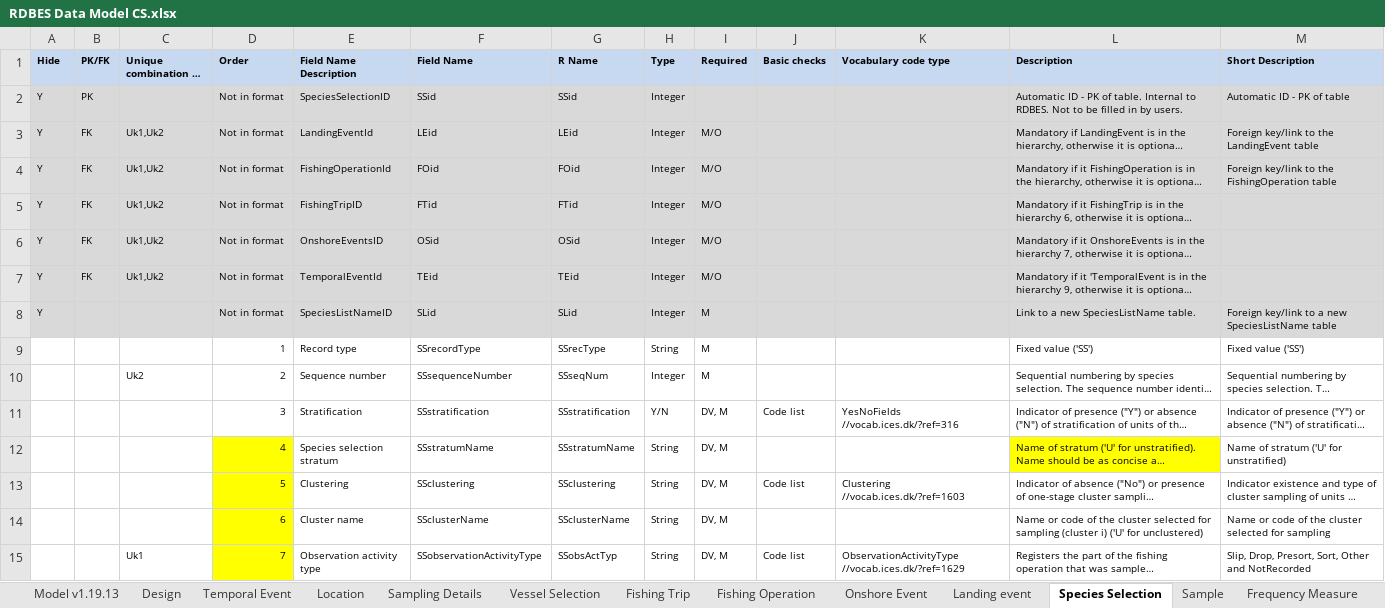
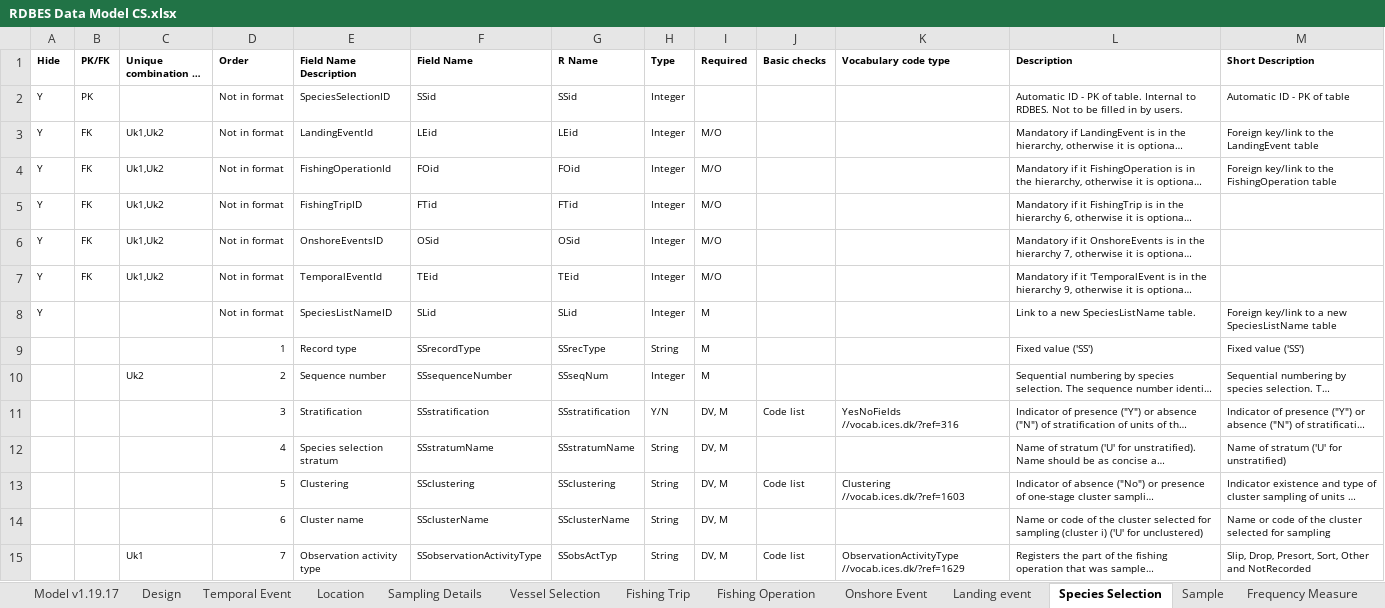
Before and after one commit to ices-tools-dev/RDBES, an Excel workbook: Documents/RDBES Data Model CS.xlsx, sheet Species Selection, drawn as a sheet; only a part is shown; long unchanged cells end in …; values as stored, in another font and other column widths than the file's, no borders; the diff covers the shown part only; the diff names each change by its address in the sheet, - before the commit and + after, or states it on an @@ line.

```diff
--- a/Documents/RDBES Data Model CS.xlsx (sheet Species Selection)
+++ b/Documents/RDBES Data Model CS.xlsx (sheet Species Selection)
-sheet tab: Model v1.19.13
+sheet tab: Model v1.19.17
-A1:M1 fill: #C6D9F1
+A1:M1 fill: none
-A2:M8 fill: #D9D9D9
+A2:M8 fill: none
-D12:D15 fill: #FFFF00
+D12:D15 fill: none
-L12 fill: #FFFF00
+L12 fill: none
```
Also changed, not shown: 6 added rows and cell formats elsewhere in this sheet, sheet Sample, sheet Landing event, sheet Fishing Operation, sheet Fishing Trip, sheet Temporal Event, sheet Vessel Selection, 6 more sheets, formulas that keep their value.
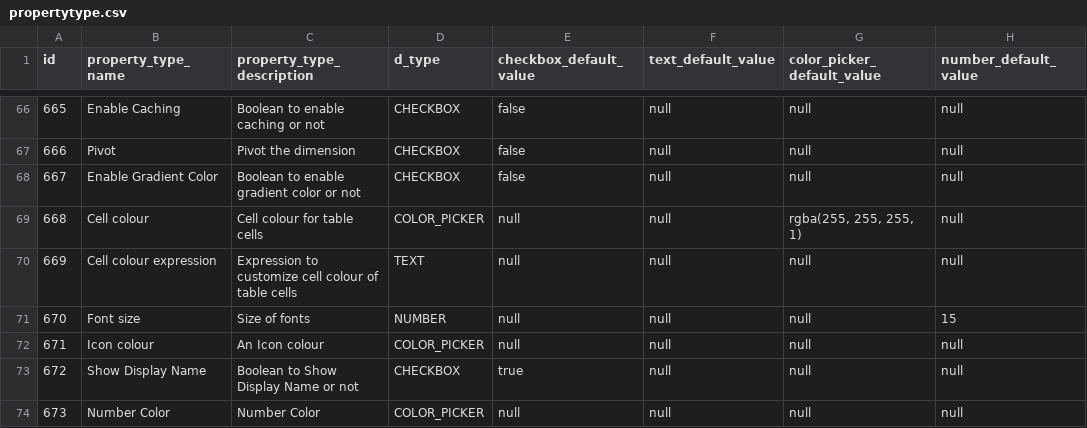
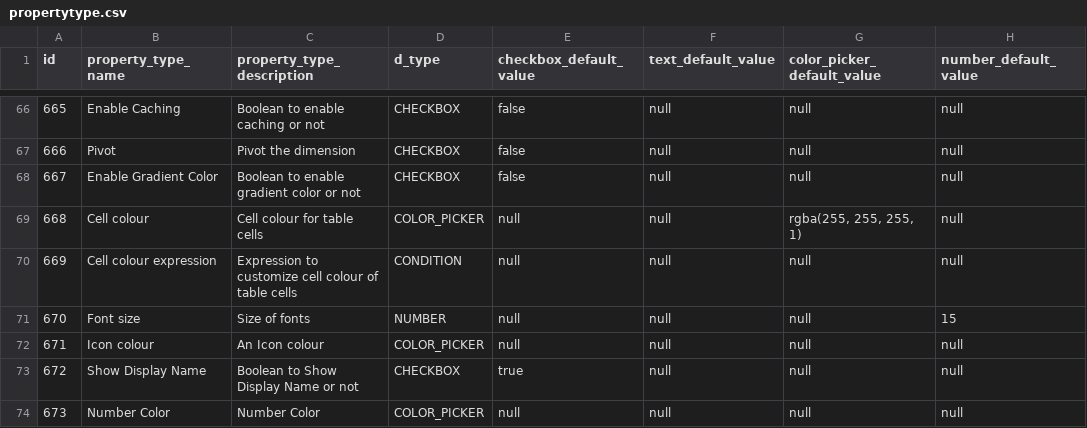
Before and after one commit to viz-centric/flair-bi, a CSV file: src/main/resources/config/liquibase/seed/propertytype.csv, drawn as a sheet; only a part is shown, gaps mark what is left out; the diff names each change by its address in the sheet, - before the commit and + after, or states it on an @@ line.

Commit message:
adding new property type condition

```diff
--- a/src/main/resources/config/liquibase/seed/propertytype.csv
+++ b/src/main/resources/config/liquibase/seed/propertytype.csv
-D70 (d_type): TEXT
+D70 (d_type): CONDITION
```
Also changed, not shown: 7 other files.
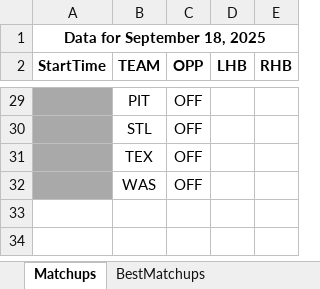
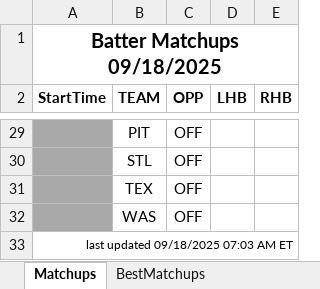
Before and after one commit to jrdogan/mlb-tools, an Excel workbook: pitcher_matchups_2025-09-18.xlsx, sheet Matchups, drawn as a sheet; only a part is shown, gaps mark what is left out; values as stored, in another font and other column widths than the file's, no borders; conditional formats not drawn; the diff names each change by its address in the sheet, - before the commit and + after, or states it on an @@ line.

Commit message:
Update pitcher_matchups_2025-09-18.xlsx

```diff
--- a/pitcher_matchups_2025-09-18.xlsx (sheet Matchups)
+++ b/pitcher_matchups_2025-09-18.xlsx (sheet Matchups)
-A1 (StartTime): Data for September 18, 2025
+A1 (StartTime): Batter Matchups 09/18/2025
@@ A1 text size: larger @@
+row 33: last updated 09/18/2025 07:03 AM ET
```
Also changed, not shown: sheet BestMatchups.
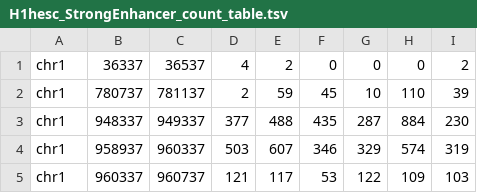
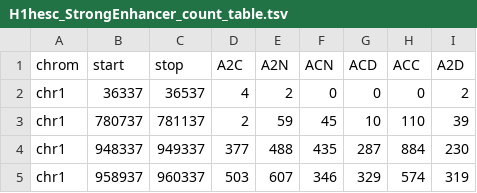
Before and after one commit to azofeifa/ButcherDrugRes, a TSV file: tables/H1hesc_StrongEnhancer_count_table.tsv, drawn as a sheet; only a part is shown; the shorter side is filled out with more unchanged rows; the diff names each change by its address in the sheet, - before the commit and + after, or states it on an @@ line.

```diff
--- a/tables/H1hesc_StrongEnhancer_count_table.tsv
+++ b/tables/H1hesc_StrongEnhancer_count_table.tsv
+row 1: chrom | start | stop | A2C | A2N | ACN | ACD | ACC | A2D
```
Also changed, not shown: 20 other files.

★ ★ ★ ★

**Work task**
Skip all pictures. Write out only the lines from the one containing "Update pitcher_matchups_2025-09-18.xlsx" to the end of the listing above, inclusive, exactly as given.

**Completed exercise**
Update pitcher_matchups_2025-09-18.xlsx

```diff
--- a/pitcher_matchups_2025-09-18.xlsx (sheet Matchups)
+++ b/pitcher_matchups_2025-09-18.xlsx (sheet Matchups)
-A1 (StartTime): Data for September 18, 2025
+A1 (StartTime): Batter Matchups 09/18/2025
@@ A1 text size: larger @@
+row 33: last updated 09/18/2025 07:03 AM ET
```
Also changed, not shown: sheet BestMatchups.
Before and after one commit to azofeifa/ButcherDrugRes, a TSV file: tables/H1hesc_StrongEnhancer_count_table.tsv, drawn as a sheet; only a part is shown; the shorter side is filled out with more unchanged rows; the diff names each change by its address in the sheet, - before the commit and + after, or states it on an @@ line.

```diff
--- a/tables/H1hesc_StrongEnhancer_count_table.tsv
+++ b/tables/H1hesc_StrongEnhancer_count_table.tsv
+row 1: chrom | start | stop | A2C | A2N | ACN | ACD | ACC | A2D
```
Also changed, not shown: 20 other files.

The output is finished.